Segment Start: DATASET RECORDS
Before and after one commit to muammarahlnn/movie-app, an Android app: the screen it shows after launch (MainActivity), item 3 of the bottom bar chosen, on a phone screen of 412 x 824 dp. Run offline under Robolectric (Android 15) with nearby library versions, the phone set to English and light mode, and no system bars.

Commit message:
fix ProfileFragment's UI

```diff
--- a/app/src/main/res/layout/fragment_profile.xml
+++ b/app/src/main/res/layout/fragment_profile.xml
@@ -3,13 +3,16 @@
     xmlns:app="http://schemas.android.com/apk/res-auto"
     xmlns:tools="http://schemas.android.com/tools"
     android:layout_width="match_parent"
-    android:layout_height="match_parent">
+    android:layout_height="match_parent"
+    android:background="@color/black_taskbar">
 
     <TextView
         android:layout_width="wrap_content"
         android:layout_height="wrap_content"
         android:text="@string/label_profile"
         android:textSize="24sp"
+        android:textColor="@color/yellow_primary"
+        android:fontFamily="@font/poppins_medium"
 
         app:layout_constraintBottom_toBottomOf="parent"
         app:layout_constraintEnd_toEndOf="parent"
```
Segment End: DATASET RECORDS
Segment Start: DATASET RECORDS
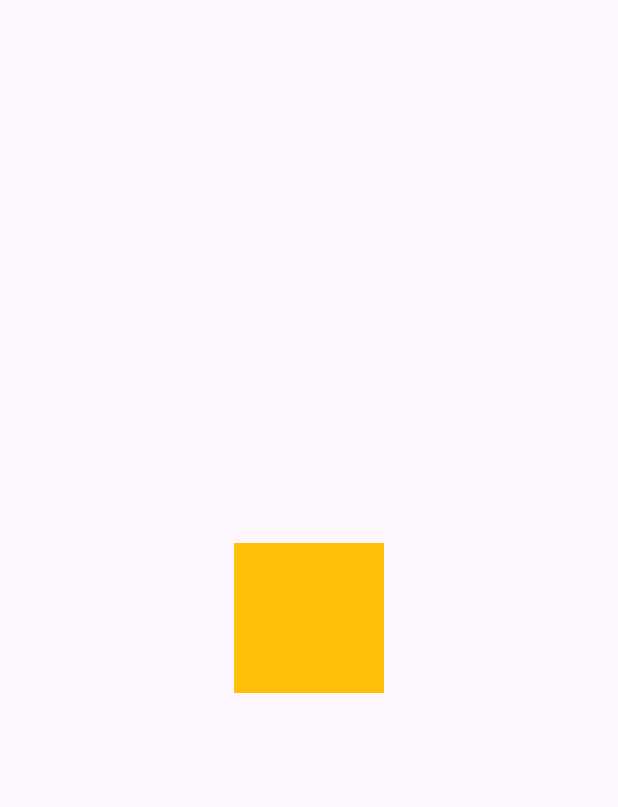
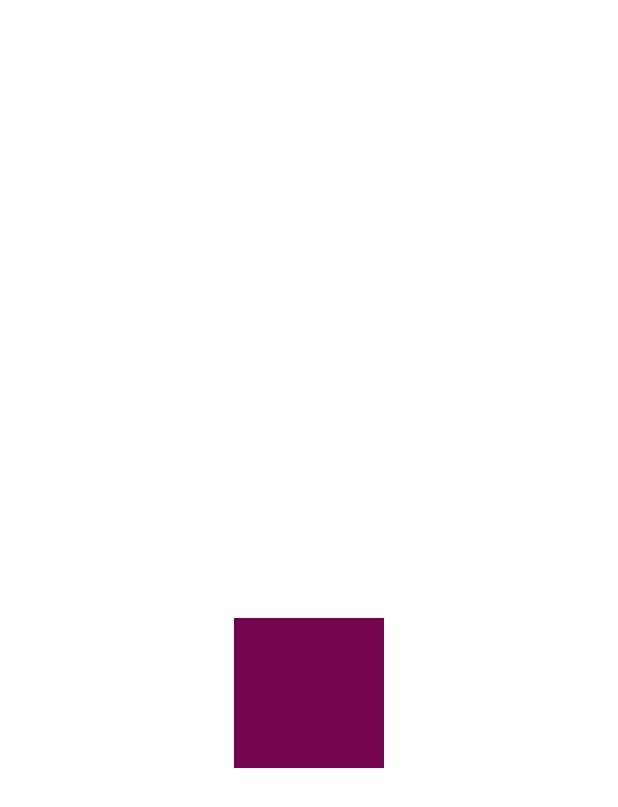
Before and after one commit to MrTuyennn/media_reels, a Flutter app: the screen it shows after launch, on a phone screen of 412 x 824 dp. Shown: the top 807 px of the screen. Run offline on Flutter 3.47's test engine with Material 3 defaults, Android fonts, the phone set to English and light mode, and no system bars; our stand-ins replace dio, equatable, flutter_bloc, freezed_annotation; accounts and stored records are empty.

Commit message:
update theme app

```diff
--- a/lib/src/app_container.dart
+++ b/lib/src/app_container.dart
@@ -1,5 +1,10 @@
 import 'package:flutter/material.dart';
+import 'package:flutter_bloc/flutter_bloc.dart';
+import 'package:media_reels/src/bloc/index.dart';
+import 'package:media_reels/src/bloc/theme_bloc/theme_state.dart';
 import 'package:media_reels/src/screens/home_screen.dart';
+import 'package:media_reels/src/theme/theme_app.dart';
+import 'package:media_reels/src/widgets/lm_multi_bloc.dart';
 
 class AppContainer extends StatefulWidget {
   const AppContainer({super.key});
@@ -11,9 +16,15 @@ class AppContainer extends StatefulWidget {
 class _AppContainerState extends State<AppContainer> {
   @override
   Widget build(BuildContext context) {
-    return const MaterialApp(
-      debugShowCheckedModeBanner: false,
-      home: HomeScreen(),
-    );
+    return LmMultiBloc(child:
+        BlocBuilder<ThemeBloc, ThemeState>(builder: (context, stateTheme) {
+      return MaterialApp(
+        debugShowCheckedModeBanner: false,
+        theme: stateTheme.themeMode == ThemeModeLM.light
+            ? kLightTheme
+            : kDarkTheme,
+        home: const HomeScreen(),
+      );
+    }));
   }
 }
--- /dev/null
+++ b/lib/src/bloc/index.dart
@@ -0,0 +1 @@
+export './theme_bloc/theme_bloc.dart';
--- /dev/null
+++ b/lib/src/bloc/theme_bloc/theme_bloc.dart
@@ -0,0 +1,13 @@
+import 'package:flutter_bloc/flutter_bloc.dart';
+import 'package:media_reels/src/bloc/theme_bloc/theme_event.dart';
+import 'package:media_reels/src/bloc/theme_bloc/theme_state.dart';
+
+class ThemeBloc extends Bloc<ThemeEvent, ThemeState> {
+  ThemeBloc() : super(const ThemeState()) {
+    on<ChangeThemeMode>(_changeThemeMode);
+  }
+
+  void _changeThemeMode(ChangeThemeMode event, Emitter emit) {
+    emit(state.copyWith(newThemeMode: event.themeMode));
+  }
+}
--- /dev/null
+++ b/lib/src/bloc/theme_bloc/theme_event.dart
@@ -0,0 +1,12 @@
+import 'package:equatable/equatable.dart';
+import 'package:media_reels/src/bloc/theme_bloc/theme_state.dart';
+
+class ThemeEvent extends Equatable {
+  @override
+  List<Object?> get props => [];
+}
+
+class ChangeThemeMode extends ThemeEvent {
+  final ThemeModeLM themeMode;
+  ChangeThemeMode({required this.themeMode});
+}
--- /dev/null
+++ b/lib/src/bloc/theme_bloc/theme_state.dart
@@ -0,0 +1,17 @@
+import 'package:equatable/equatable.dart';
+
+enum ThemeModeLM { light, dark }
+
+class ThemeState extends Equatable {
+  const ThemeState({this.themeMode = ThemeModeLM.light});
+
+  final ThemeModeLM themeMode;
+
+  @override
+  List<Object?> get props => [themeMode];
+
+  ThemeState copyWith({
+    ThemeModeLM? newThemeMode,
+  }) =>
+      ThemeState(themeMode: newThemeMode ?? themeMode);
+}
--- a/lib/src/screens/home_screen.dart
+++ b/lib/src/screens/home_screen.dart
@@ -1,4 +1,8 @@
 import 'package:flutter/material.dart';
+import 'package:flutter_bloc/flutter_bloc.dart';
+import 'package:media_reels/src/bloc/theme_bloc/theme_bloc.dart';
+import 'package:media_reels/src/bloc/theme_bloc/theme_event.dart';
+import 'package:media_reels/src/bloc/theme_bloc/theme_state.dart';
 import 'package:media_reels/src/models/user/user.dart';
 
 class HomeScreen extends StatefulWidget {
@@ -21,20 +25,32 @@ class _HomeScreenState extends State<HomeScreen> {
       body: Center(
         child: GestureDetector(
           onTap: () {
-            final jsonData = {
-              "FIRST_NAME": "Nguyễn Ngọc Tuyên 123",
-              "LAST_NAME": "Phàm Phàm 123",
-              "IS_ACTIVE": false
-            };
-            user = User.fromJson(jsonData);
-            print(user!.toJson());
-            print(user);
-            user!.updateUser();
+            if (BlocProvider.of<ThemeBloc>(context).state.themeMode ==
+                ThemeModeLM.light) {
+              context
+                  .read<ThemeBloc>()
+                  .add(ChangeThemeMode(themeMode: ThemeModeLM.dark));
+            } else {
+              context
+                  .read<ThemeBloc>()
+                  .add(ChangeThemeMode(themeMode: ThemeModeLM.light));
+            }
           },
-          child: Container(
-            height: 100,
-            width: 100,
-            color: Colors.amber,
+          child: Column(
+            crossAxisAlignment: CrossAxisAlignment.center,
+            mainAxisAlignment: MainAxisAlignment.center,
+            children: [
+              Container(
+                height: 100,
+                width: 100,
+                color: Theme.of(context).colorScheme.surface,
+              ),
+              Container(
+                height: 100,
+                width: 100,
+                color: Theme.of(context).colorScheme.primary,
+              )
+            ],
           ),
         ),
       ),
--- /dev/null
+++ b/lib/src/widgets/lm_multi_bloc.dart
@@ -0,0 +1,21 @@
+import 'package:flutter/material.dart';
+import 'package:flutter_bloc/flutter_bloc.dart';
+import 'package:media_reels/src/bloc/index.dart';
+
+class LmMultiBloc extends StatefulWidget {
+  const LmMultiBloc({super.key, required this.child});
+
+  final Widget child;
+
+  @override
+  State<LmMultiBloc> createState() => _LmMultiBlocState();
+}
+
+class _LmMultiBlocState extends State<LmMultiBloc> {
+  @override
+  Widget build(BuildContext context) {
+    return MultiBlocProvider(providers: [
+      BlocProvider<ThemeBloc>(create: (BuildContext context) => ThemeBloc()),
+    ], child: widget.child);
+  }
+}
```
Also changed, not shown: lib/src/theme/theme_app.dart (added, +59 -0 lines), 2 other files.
Segment End: DATASET RECORDS
Would you copy every line from the listing above that has the string "ThemeModeLM" in it?

+        theme: stateTheme.themeMode == ThemeModeLM.light
+  final ThemeModeLM themeMode;
+enum ThemeModeLM { light, dark }
+  const ThemeState({this.themeMode = ThemeModeLM.light});
+  final ThemeModeLM themeMode;
+    ThemeModeLM? newThemeMode,
+                ThemeModeLM.light) {
+                  .add(ChangeThemeMode(themeMode: ThemeModeLM.dark));
+                  .add(ChangeThemeMode(themeMode: ThemeModeLM.light));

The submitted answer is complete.